Entries supplied >>
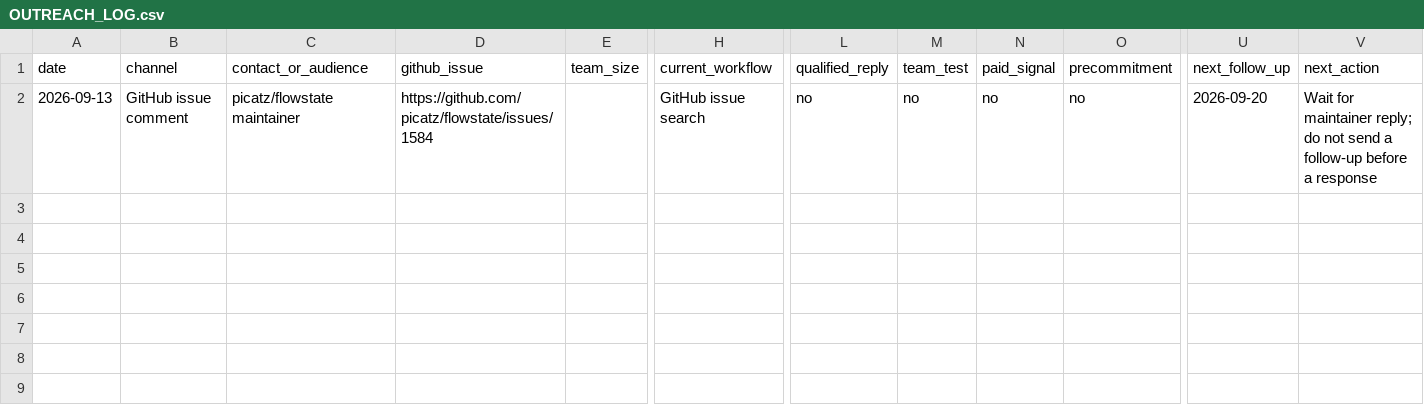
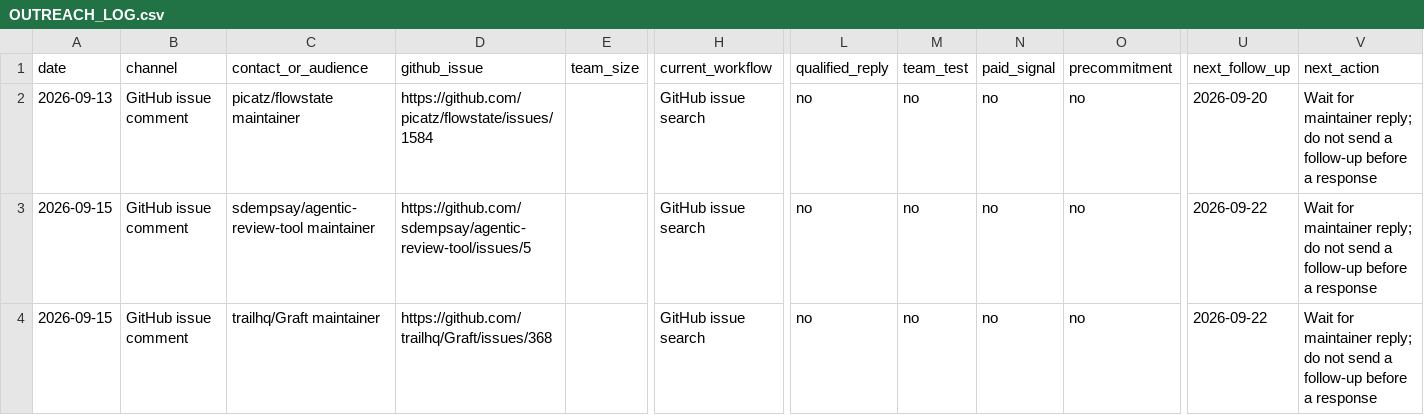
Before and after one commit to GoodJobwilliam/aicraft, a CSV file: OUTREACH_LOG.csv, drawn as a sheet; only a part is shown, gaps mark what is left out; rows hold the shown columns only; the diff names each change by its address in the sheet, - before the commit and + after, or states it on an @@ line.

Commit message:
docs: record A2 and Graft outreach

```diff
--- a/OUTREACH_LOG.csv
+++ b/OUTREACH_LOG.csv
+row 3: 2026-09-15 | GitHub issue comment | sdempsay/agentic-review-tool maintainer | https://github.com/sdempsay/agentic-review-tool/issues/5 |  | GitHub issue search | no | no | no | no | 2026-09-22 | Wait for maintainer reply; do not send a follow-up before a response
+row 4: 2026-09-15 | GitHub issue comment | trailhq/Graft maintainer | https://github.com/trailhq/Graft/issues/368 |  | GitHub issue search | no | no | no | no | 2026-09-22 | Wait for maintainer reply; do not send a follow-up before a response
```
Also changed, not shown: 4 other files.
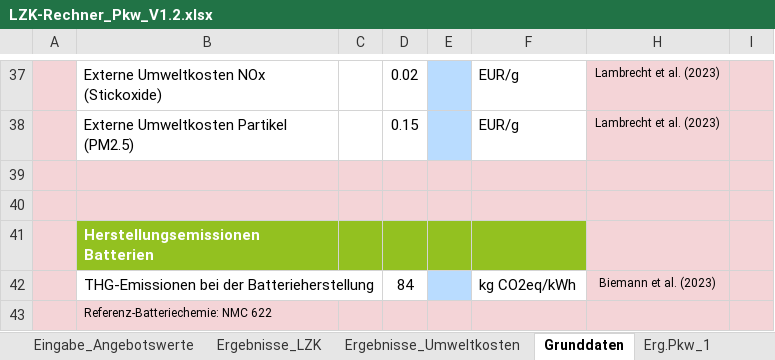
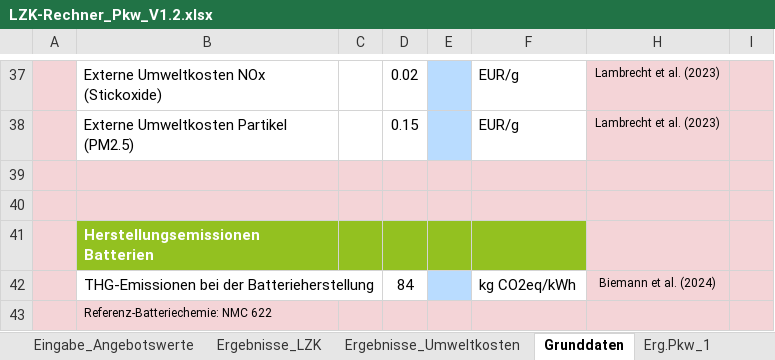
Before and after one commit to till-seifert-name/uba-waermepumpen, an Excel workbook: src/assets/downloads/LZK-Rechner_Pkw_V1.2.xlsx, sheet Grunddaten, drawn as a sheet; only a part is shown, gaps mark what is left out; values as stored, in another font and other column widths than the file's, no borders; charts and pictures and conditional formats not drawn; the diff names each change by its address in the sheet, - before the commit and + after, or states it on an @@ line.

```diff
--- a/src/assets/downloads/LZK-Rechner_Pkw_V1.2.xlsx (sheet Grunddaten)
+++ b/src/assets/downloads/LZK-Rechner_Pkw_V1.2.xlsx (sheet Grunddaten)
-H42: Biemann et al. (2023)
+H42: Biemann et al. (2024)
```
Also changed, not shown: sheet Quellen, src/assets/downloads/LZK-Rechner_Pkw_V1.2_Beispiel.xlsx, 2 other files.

The problem >> Print the full listing exactly, dropping the pictures.

Written reply >>
Before and after one commit to GoodJobwilliam/aicraft, a CSV file: OUTREACH_LOG.csv, drawn as a sheet; only a part is shown, gaps mark what is left out; rows hold the shown columns only; the diff names each change by its address in the sheet, - before the commit and + after, or states it on an @@ line.

Commit message:
docs: record A2 and Graft outreach

```diff
--- a/OUTREACH_LOG.csv
+++ b/OUTREACH_LOG.csv
+row 3: 2026-09-15 | GitHub issue comment | sdempsay/agentic-review-tool maintainer | https://github.com/sdempsay/agentic-review-tool/issues/5 |  | GitHub issue search | no | no | no | no | 2026-09-22 | Wait for maintainer reply; do not send a follow-up before a response
+row 4: 2026-09-15 | GitHub issue comment | trailhq/Graft maintainer | https://github.com/trailhq/Graft/issues/368 |  | GitHub issue search | no | no | no | no | 2026-09-22 | Wait for maintainer reply; do not send a follow-up before a response
```
Also changed, not shown: 4 other files.
Before and after one commit to till-seifert-name/uba-waermepumpen, an Excel workbook: src/assets/downloads/LZK-Rechner_Pkw_V1.2.xlsx, sheet Grunddaten, drawn as a sheet; only a part is shown, gaps mark what is left out; values as stored, in another font and other column widths than the file's, no borders; charts and pictures and conditional formats not drawn; the diff names each change by its address in the sheet, - before the commit and + after, or states it on an @@ line.

```diff
--- a/src/assets/downloads/LZK-Rechner_Pkw_V1.2.xlsx (sheet Grunddaten)
+++ b/src/assets/downloads/LZK-Rechner_Pkw_V1.2.xlsx (sheet Grunddaten)
-H42: Biemann et al. (2023)
+H42: Biemann et al. (2024)
```
Also changed, not shown: sheet Quellen, src/assets/downloads/LZK-Rechner_Pkw_V1.2_Beispiel.xlsx, 2 other files.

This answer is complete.